Queensland Member Advice | Legislative Changes - Non-Complying Cladding
27 July 2018
On Friday 27 July the Queensland Government announced that the Building and Other Legislation (Cladding) Amendment Regulation 2018, which amends the Building Regulation 2006 and State Penalties Enforcement Regulation 2014, would commence 1 October 2018.
This is available at https://www.legislation.qld.gov.au/view/html/asmade/sl-2018-0110
We have been advised that you please note the following timeframes outlined in the regulation:
Commencement – 1 October 2018
Completion of part 1 – 29 March 2019
Completion of part 2 – 29 May 2019
Engagement of fire engineer – 27 August 2019
Completion of part 3 – 3 May 2021
Information to support the regulation is being finalised and will be available through the HPW website.
Representatives from AIBS were invited to provide feedback into the draft regulation. Whilst applauding the proactive approach the Qld Government has demonstrated with respect to the issue of non-combustible cladding, AIBS did not support the Building and Other Legislation (Cladding) Regulation in its draft form.
Concerns with the draft regulations included:
- AIBS can see a significant unintended consequence in identifying buildings with combustible cladding and have a risk assessment authored by a fire engineer published/affixed to the building as is proposed by the Regulations. The Regulations are silent as to what the process with respect to identified ‘at risk’ buildings is once this fire engineering risk assessment has been made. AIBS is concerned that the logical consequence of this process is that the building will be rectified based on the fire engineers report. Subsequent to this, it is not unreasonable to expect that claims for compensation will arise based on the costs of rectification, which will generally fall back to the Building Certifier who may have in all good faith approved the building in accordance with the interpretation of the code at the time of approval.
- AIBS identified issues with definitions of person included as “Building Industry Professionals” as contained within the regulations, specifically that there is no requirement to hold PI insurance for some of the professions titles listed as Building Industry Professionals. Further, even if PI insurance is not required, in the current insurance climate there will possibly be no certifiers or fire engineers available due to the propensity now to exclude cladding works from PI.
- Further, AIBS is concerned that the definition of “Building Industry Professionals” is broad and includes individuals such as structural and civil engineers who may lack the requisite knowledge in interpreting and applying the Building Code of Australia.
- AIBS strongly believes that the identification process should include Queensland Fire and Emergency Services as an advice agency. This is analogous for certain performance solutions that involve fire safety systems. The inclusion of independent third party oversight is an important consideration as the Regulations adopt a broad risk based approach to building safety. Our position is that assessment and identification of buildings where cladding is an issue should be done in a way that is transparent and repeatable.
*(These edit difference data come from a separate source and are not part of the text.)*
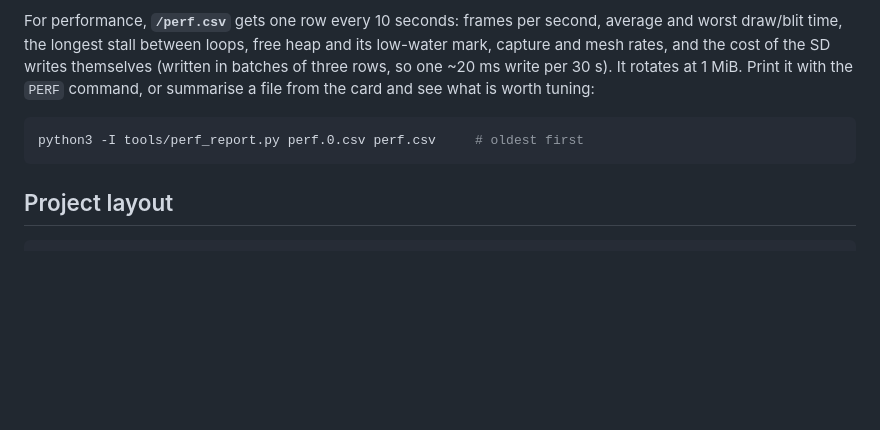
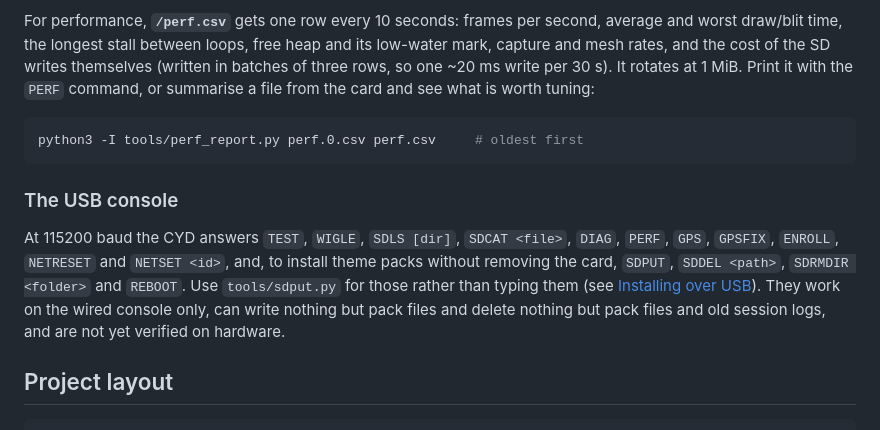
Before and after one commit to Em3ritus/umbravox, a Markdown page: README.md, the part around the change. GitHub-like rendering; blank space fills up the shorter version.

Commit message:
docs: installing theme packs over USB, and the console command list
Co-Authored-By: Claude Sonnet 5.5 <noreply@anthropic.com>
Claude-Session: https://claude.ai/code/session_01GMARvMNbMFzUpCAB9LwPQU

````diff
--- a/README.md
+++ b/README.md
@@ -190,6 +190,16 @@ card and see what is worth tuning:
 python3 -I tools/perf_report.py perf.0.csv perf.csv     # oldest first
 ```
 
+### The USB console
+
+At 115200 baud the CYD answers `TEST`, `WIGLE`, `SDLS [dir]`, `SDCAT <file>`,
+`DIAG`, `PERF`, `GPS`, `GPSFIX`, `ENROLL`, `NETRESET` and `NETSET <id>`, and, to
+install theme packs without removing the card, `SDPUT`, `SDDEL <path>`,
+`SDRMDIR <folder>` and `REBOOT`. Use `tools/sdput.py` for those rather than typing
+them (see [Installing over USB](docs/theme-packs.md#installing-over-usb-without-removing-the-card)).
+They work on the wired console only, can write nothing but pack files and delete
+nothing but pack files and old session logs, and are not yet verified on hardware.
+
 ## Project layout
 
 ```
````
Also changed, not shown: docs/theme-packs.md (+41 -0 lines).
It should not be done by the building owners or the person they employ to do this work. There is too much risk of understatement of the risks and insufficient transparency. The regulations provide considerable latitude in the acceptable risk threshold for the fire engineered solution, but in relation to the information provided to date do not include an ultimate bench mark of community acceptable risk.
Whilst it was pleasing to note that some AIBS concerns with respect to the draft Regulations were considered and adopted by the Department, on balance AIBS remains of the opinion that in a number of respects the Building and Other Legislation (Cladding) Amendment Regulation 2018 lacks certainty and may create liabilities to a range of building professionals who had acted in good faith at the time of the construction of the affect buildings. For this reason AIBS did not support the introduction of the Building and Other Legislation (Cladding) Amendment Regulation 2018.
AIBS will however continue to advocate on behalf of members in relation to this and other important issues.